Only an exact repetition of the entries will do.

Segment Start: RECORDS FOR THIS TASK

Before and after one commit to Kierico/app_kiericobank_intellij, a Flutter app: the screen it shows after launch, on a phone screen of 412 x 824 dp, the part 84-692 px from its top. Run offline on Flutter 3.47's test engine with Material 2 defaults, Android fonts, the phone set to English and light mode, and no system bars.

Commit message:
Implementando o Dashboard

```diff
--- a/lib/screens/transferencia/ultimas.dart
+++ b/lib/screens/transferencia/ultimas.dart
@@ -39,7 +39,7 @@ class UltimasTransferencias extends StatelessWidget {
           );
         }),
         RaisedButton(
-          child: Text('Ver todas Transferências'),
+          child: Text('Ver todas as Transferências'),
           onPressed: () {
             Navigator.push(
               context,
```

Segment End: RECORDS FOR THIS TASK

**WRITTEN ANSWER**
Before and after one commit to Kierico/app_kiericobank_intellij, a Flutter app: the screen it shows after launch, on a phone screen of 412 x 824 dp, the part 84-692 px from its top. Run offline on Flutter 3.47's test engine with Material 2 defaults, Android fonts, the phone set to English and light mode, and no system bars.

Commit message:
Implementando o Dashboard

```diff
--- a/lib/screens/transferencia/ultimas.dart
+++ b/lib/screens/transferencia/ultimas.dart
@@ -39,7 +39,7 @@ class UltimasTransferencias extends StatelessWidget {
           );
         }),
         RaisedButton(
-          child: Text('Ver todas Transferências'),
+          child: Text('Ver todas as Transferências'),
           onPressed: () {
             Navigator.push(
               context,
```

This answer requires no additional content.